The credit crunch has put paid to the plentiful supply of lending into retirement products and now older people are facing a rapidly shrinking market as providers cut the maximum age on their standard mortgage ranges 

Wind the clock back six years ago to the peak of the UK’s housing market and mortgage options for homeowners approaching, or already in, retirement were plentiful.

Most banks and building societies would lend up to the age of 85, making it relatively easy for a large number of borrowers in their 60s to get a home loan.

Back in 2007, there were even press reports that a 102 year-old man from East Sussex had been given a 25-year remortgage loan on his buy-to-let property.

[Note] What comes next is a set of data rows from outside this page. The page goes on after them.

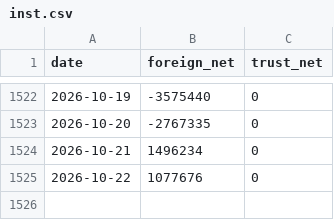
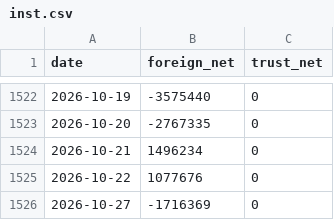
Before and after one commit to SimonNien2004/Stock00878, a CSV file: data/raw/inst.csv, drawn as a sheet; only a part is shown, gaps mark what is left out.

```diff
--- a/data/raw/inst.csv
+++ b/data/raw/inst.csv
@@ -1525 +1525,2 @@ date,foreign_net,trust_net
 2026-10-22,1077676,0
+2026-10-27,-1716369,0
```
Also changed, not shown: data/predictions.csv, data/raw/price.csv, 6 other files.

Fast forward to today and the picture is very different for older borrowers.

Their mortgage choice has shrunk rapidly as lenders have pulled specialist lending into retirement product ranges and cut their maximum lending age limits en masse.

Mortgage Strategy’s recent poll found that 68 per cent of respondents believed banks and building societies are too strict when it comes to lending to the over 60s.

In the past two months alone, three lenders have cut the maximum age on their standard mortgage ranges from 80 to 75.

In September, Leeds Building Society reduced the maximum a borrower can be at the end of their mortgage term to 75 and also withdrew its lending into retirement range, aimed at borrowers typically aged 60 and over, from the market.

This followed similar moves by Skipton and Newcastle Building Society in August.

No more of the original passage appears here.